and a width of four. The area of the rectangle is found
by multiplying six times four. Now, we’re ready to solve. Six times four is 24 minus one-half
times six times three which equals nine minus one-half times three times four which
equals six. One-half times three times one
equals three over two or one and a half. 24 minus nine minus six, this part
To subtract three-halves from nine,
we need to write nine with the denominator of two. The whole number nine written as a
fraction with the denominator of two is 18 over two. 18 over two minus three over two
equals 15 over two. The area of triangle 𝐴𝐵𝐶 equals
15 over two units squared.
We’re still interested in the area
of the smaller triangle, triangle 𝐴𝐷𝐸. And we want to set up a
relationship between the area of the small interior triangle, triangle 𝐴𝐷𝐸, and
the large outside triangle, triangle 𝐴𝐵𝐶. These two triangles share an
angle. On either side of this shared
angle, both of their sides are in the same proportion.
And that means triangle 𝐴𝐷𝐸 is
similar to triangle 𝐴𝐵𝐶. The ratio of the areas of two
similar triangles is their ratio squared. And that means the area of 𝐴𝐷𝐸
over the area of 𝐴𝐵𝐶 will be one over nine. We can use this to solve for the
area of 𝐴𝐷𝐸. We know that the area of our larger
triangle is 15 over two. And we’re missing the area of our
By cross multiplying 15 over two
times one, we see that 15 over two equals nine times the area of the smaller
triangle. After that, I wanna get rid of the
nine on the right side. And I can do that by multiplying
both sides of the equation by one over nine.
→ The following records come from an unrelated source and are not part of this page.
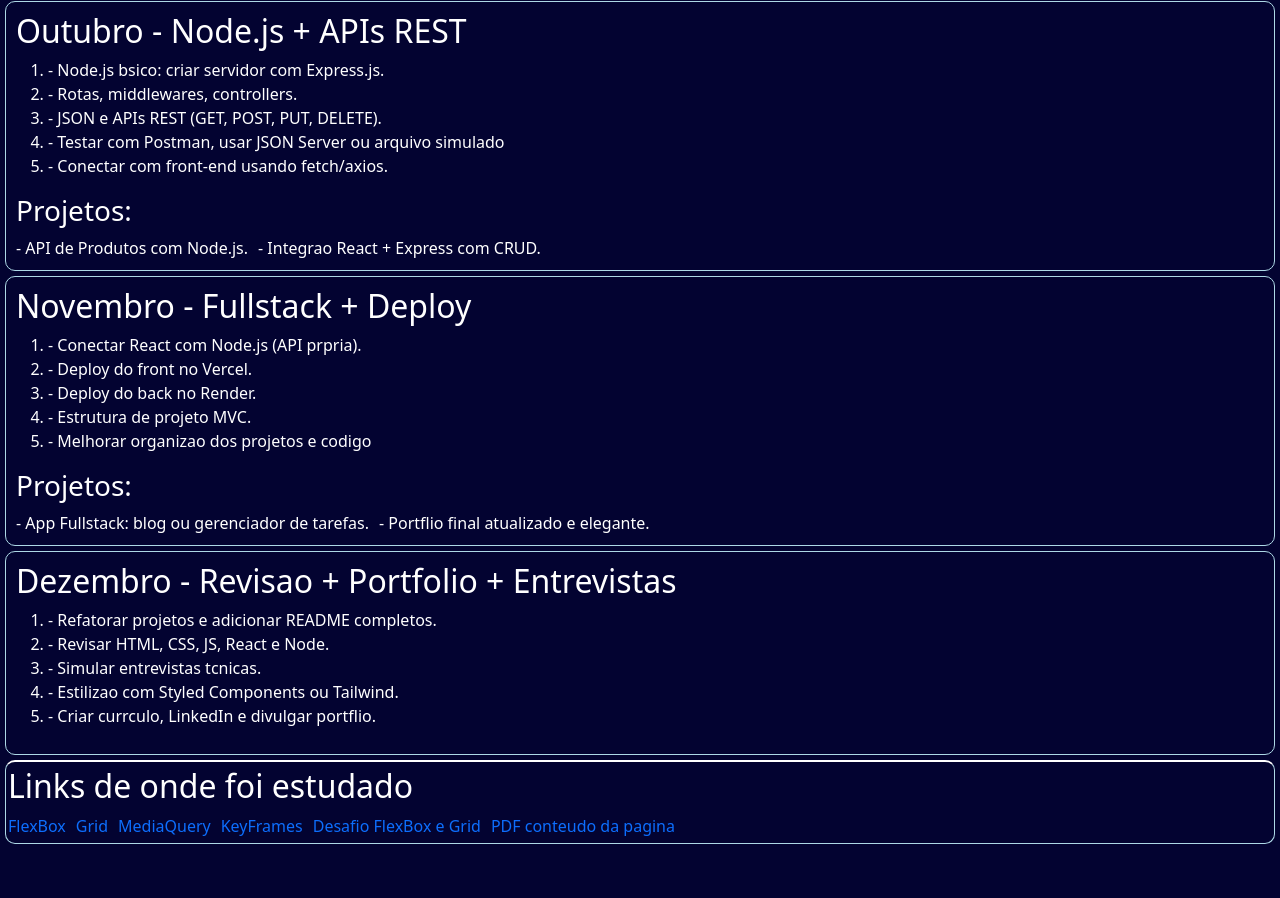
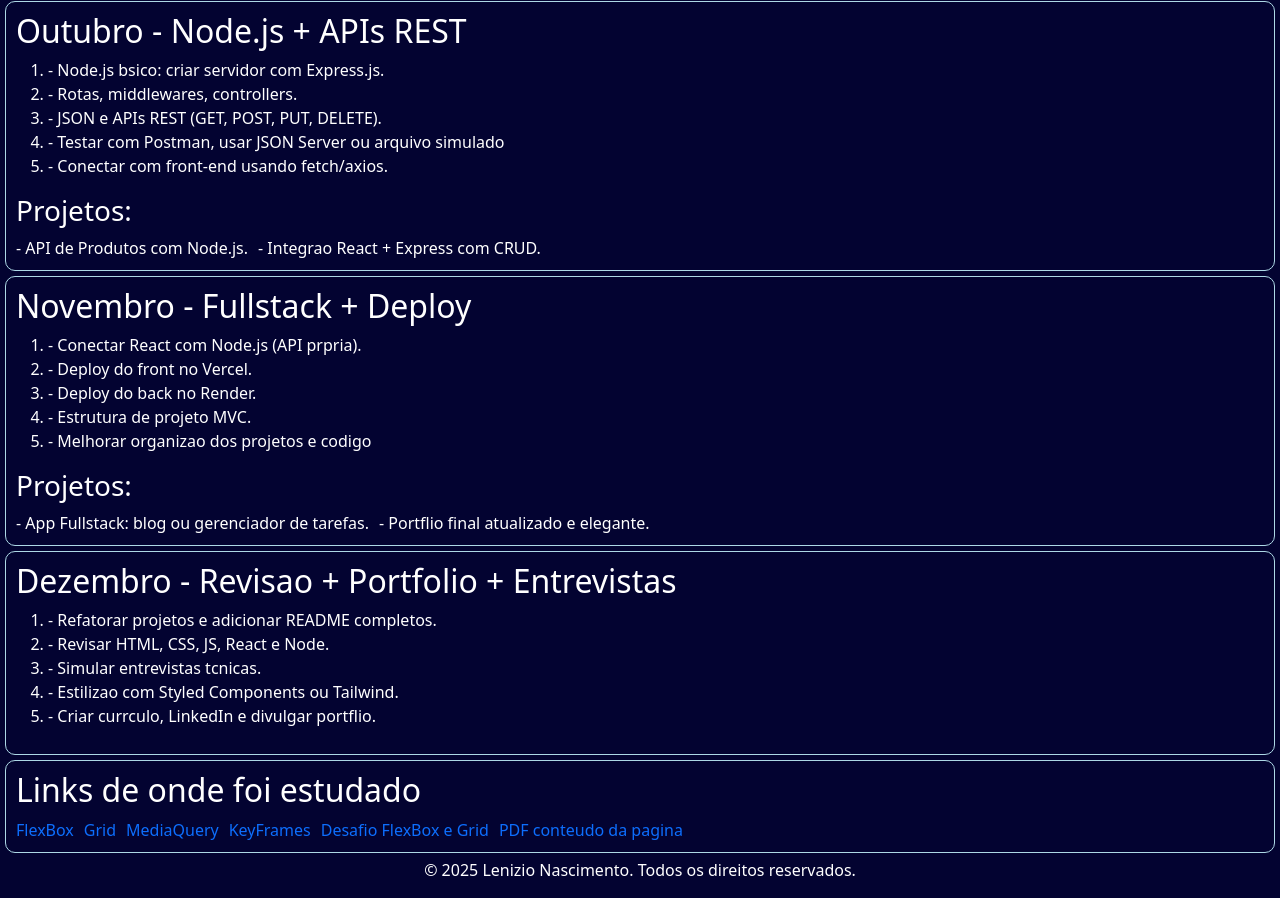
Before and after one commit to Lenizio27/Estudos_FrontEnd, a plain HTML site: page CHECK-FRONTEND/index.html in a window 1280 px wide. Shown: the part 1032-1930 px from the top of the page. Before the commit the page ends 1881 px from the top, so only its background shows below. Drawn offline with nearby package versions, Linux system fonts and the light colour scheme.

Commit message:
adicionado direitos reservados/configuração de listas
adicionado direitos reservador e configuração de listas

```diff
--- a/CHECK-FRONTEND/css/style.css
+++ b/CHECK-FRONTEND/css/style.css
@@ -65,3 +65,17 @@ section{
     align-items: center;
     justify-content: center;
 }
+
+.ul-links{
+    display: flex;
+    flex-direction: row;
+    flex-wrap: wrap;
+}
+
+/* ======================= footer ====================== */
+
+footer{
+    display: flex;
+    align-items: center;
+    justify-content: center;
+}
--- a/CHECK-FRONTEND/index.html
+++ b/CHECK-FRONTEND/index.html
@@ -139,9 +139,9 @@
         </section>
         <!-- ================ Links ================ -->
 
-        <section id="links">
+        <section>
             <h2>Links de onde foi estudado</h2>
-                <ul>
+                <ul class="ul-links">
                     <li><a href="https://youtu.be/Z4CbaGCEsTY?si=2ssJFOOdw8YTmnEF" target="_blank">FlexBox</a></li>
                     <li><a href="https://youtu.be/IpGFoNYJJU8?si=Vqc5I_kjpHq4D_Dw" target="_blank">Grid</a></li>
                     <li><a href="https://youtu.be/zt5W562mYRo?si=NA15q9QU1kgVk5_x" target="_blank">MediaQuery</a></li>
@@ -155,7 +155,7 @@
     </main>
     <!-- ================ footer ================ -->
     <footer>
-
+        <p>&copy; 2025 Lenizio Nascimento. Todos os direitos reservados.</p>
     </footer>
 </body>
 </html>
```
On the right side of the equation,
we’re left with 𝑆. The numerator of the other side is
one times 15 and the denominator is nine times two. The area of the smaller triangle is
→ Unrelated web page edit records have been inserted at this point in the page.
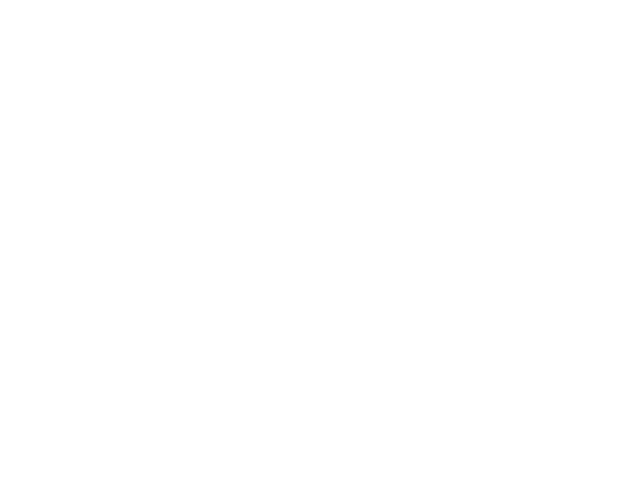
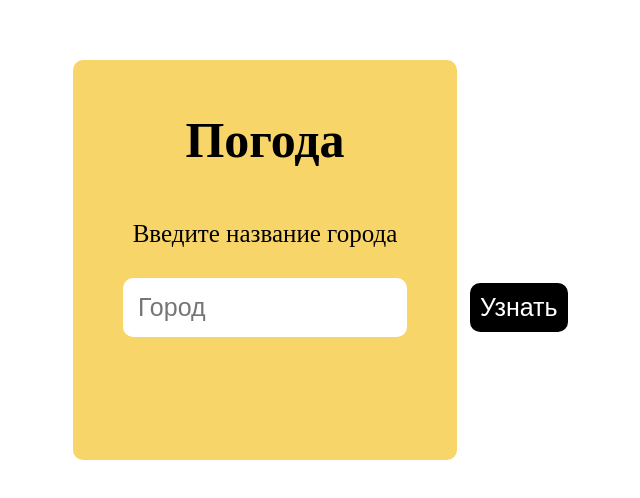
Before and after one commit to canoua/weather-app, a Vue app: page / in a window 1280 px wide. Shown: the part 140-638 px from the top of the page, without its empty margins (375-1015 px from the left). Built offline with nearby package versions, Linux system fonts and the light colour scheme.

Commit message:
add html, validation, axios

```diff
--- a/package.json
+++ b/package.json
@@ -9,6 +9,7 @@
     "preview": "vite preview"
   },
   "dependencies": {
+    "axios": "^1.5.0",
     "vue": "^3.3.4"
   },
   "devDependencies": {
--- a/src/App.vue
+++ b/src/App.vue
@@ -1,12 +1,85 @@
-<script setup>
+<script>
+  import axios from 'axios';
 
+  export default {
+    data() {
+      return{
+        city: '',
+        error: ''
+      }
+    },
+    methods: {
+      getWeather() {
+        if(this.city.trim().length < 3) {
+          this.error = 'Введите корректное знвчение';
+          return false
+        } else{
+          this.error=''
+        }
+      }
+    }
+  }
 </script>
 
 <template>
-  <div>
+  <div class="app">
+    <h1 class="title">Погода</h1>
+    <p class="info" v-if="city!=''">Узнаем погоду в городе {{ city }}</p>
+    <p class="info" v-else disabled>Введите название города {{ city }}</p>
+    <div class="app-box">
+      <input class="input" v-model="city" type="text" placeholder="Город">
+      <button class="btn" v-on:click="getWeather()">Узнать</button>
+    </div>
+    <div class="error">{{ error }}</div>
   </div>
 </template>
 
-<style scoped>
-
+<style>
+  .app{
+    width: 100%;
+    height: 100%;
+    padding: 50px;
+    border-radius: 10px;
+    background-color: #F8D568;
+  }
+  .app-box{
+    display: flex;
+    justify-content: space-between;
+    align-content: center;
+    background-color: #fff;
+    padding: 5px;
+    border-radius: 10px;
+  }
+  .title{
+    margin-bottom: 50px;
+    font-size: 50px;
+    line-height: 120%;
+    text-align: center;
+  }
+  .info{
+    font-size: 25px;
+    margin-bottom: 30px;
+    text-align: center;
+  }
+  .input{
+    padding: 10px;
+    background: transparent;
+    border: none;
+    outline: none;
+    font-size: 25px;
+  }
+  .btn{
+    cursor: pointer;
+    background-color: #000;
+    color: #fff;
+    border: none;
+    outline: none;
+    border-radius: 10px;
+    padding: 5px 10px;
+    font-size: 25px;
+  }
+  .error{
+    color: red;
+    /* display: none; */
+  }
 </style>
--- /dev/null
+++ b/src/assets/defaults.css
@@ -0,0 +1,22 @@
+*{
+  padding: 0;
+  margin: 0;
+  box-sizing: border-box;
+}
+
+body{
+  display: flex;
+  justify-content: center;
+  align-items: center;
+  width: 100%;
+  height: 100vh;
+  /* background-color: #000; */
+}
+
+#app{
+  width: 30%;
+  height: 50%;
+  display: flex;
+  justify-content: center;
+  align-content: center;
+}
--- a/src/main.js
+++ b/src/main.js
@@ -1,4 +1,6 @@
 import { createApp } from 'vue'
 import App from './App.vue'
 
+import './assets/defaults.css';
+
 createApp(App).mount('#app')
```
Also changed, not shown: src/components/HelloWorld.vue (deleted, +0 -8 lines), 1 other file (tests, documents, lock files or other folders).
15 over 18. Both the numerator and the
denominator are divisible by three. 15 divided by three is five. 18 divided by three equals six.
The area of the smaller triangle,
triangle 𝐴𝐷𝐸, is five-sixths units squared.
Our question was asking for two
things: the area of triangle 𝐴𝐷𝐸, which we found five-sixths units squared, and
it wanted us to compare this with the area of triangle 𝐴𝐵𝐶. The comparison looks like this: the
area of the smaller triangle over the area of the larger triangle is in the ratio
one to nine.
But if you remember all the way at
the beginning of the problem, I said I was going to show you two different
methods. We looked at the box method. I wanna show you a formula for
finding the area of a triangle if you’re given coordinates.
The area 𝐴 𝑥 times 𝐵 𝑦 minus 𝐶
𝑦 plus 𝐵 𝑥 times 𝐶 𝑦 minus 𝐴 𝑦 plus 𝐶 𝑥 times 𝐴 𝑦 minus 𝐵 𝑦 over two
then take the absolute value. When it says 𝐴 sub 𝑥, it means
the 𝑥-coordinate of the 𝐴 vertex; for us that’s four. And then, we need to multiply it by
𝐵 𝑦; that’s the 𝑦-coordinate of the 𝐵 value and the 𝑦-coordinate of the 𝐶
vertex. We’ll continue with this
pattern. 𝐵 𝑥 equals one 𝐶 𝑦 equals two
minus six plus seven times six minus five all over two.
If we solve what’s in the
parentheses, five minus two equals three, two minus six equals negative four, six
minus five equals one. Now, we’ll do the
multiplication. Four times three equals 12. One times negative four equals
negative four. And seven times one equals
seven. 12 plus seven equals 19 minus four
equals 15. 15 over two take the absolute value
which equals 15 over two.
Using a different method, we’ve
confirmed that the area of the larger triangle is 15 over two units. Once you found the area of the
larger triangle using this formula, you could find the area of the smaller triangle
in the same way by setting up a proportion. You would still find that it was
one over nine. And then the area of the smaller
triangle would be five over six units squared.